There’s a huge variety of beaches along the Los Angeles and Orange County coastline. Some are in urban areas packed with people, food, and entertainment; others are serene plant and wildlife refuges where you can spend an afternoon transfixed by the beauty. Along this coast you will find mountainous canyons and ocean cliffs, as well as flat sandy beaches with open views of waves and the horizon.

In this book our goal is to help you plan the trip you want. If it’s an easy stroll you’re looking for, we’ll point you in the right direction. If it’s an off-road adventure you crave, we’ll tell you where to find that too. There were more great sites than we could fit into the book; we expect that people will be writing to us with their discoveries.

Southern California’s passion for exercise has advantages for wheelchair riders: in central Los Angeles County and southern Orange County, concrete bicycle paths have been built on most of the beaches. They are great for explorations on wheels. And if your family or friends want to join in, they can rent a set of wheels at a bicycle or skate shop.

We’ve tried to describe each site in this book in enough detail for you to evaluate in advance whether it’s worth visiting. We’ve described degrees of difficulty on trails, and the features of restrooms and other facilities. The word “accessible” occurs sparingly because it means different things to different people. When we do use it in describing restrooms, we mean “modern textbook accessible,” with five-foot turning radius, two grab bars, and a high toilet.
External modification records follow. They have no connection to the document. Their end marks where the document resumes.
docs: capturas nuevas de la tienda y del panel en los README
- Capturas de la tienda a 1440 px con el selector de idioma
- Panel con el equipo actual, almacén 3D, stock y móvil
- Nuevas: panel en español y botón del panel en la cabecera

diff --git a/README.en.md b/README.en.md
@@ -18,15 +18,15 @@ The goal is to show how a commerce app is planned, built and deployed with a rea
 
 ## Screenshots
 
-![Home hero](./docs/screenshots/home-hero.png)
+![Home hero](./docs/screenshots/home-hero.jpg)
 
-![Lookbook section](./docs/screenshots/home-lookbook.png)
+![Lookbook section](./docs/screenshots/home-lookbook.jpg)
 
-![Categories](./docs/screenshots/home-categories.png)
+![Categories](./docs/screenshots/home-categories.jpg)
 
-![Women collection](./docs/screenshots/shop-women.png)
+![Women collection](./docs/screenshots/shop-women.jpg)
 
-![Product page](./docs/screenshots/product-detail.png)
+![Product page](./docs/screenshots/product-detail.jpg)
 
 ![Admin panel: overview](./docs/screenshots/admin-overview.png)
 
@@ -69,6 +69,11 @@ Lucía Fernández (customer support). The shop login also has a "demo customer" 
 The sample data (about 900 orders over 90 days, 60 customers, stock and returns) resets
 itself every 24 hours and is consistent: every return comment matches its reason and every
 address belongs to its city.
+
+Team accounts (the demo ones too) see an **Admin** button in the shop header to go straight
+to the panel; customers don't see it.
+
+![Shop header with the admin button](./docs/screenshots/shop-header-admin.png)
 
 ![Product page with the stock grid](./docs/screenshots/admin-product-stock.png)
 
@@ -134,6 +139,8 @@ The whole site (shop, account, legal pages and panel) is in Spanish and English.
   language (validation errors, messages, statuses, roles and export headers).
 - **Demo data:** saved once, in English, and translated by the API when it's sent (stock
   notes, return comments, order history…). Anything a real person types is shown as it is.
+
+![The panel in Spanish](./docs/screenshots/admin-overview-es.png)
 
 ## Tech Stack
As we traveled along this coastline, we learned a few things about comfort. First, even southern California beaches can suddenly become cool, especially in the early evening, so windbreakers are a must. Second, you always stay longer than you intend, so bring snacks and especially water. And finally, there’s a lot of glare on a sandy beach: sunscreen, sunglasses, and baseball caps are a real help. We stuffed these things into a backpack and hitched it onto Erick’s chair. We also brought binoculars for watching birds and whales, fingerless weightlifting gloves, which Erick likes to wear on longer hikes, and moist towelettes for easy cleanup after dusty trails.

Happy travels!

Erick and Elisa Mikiten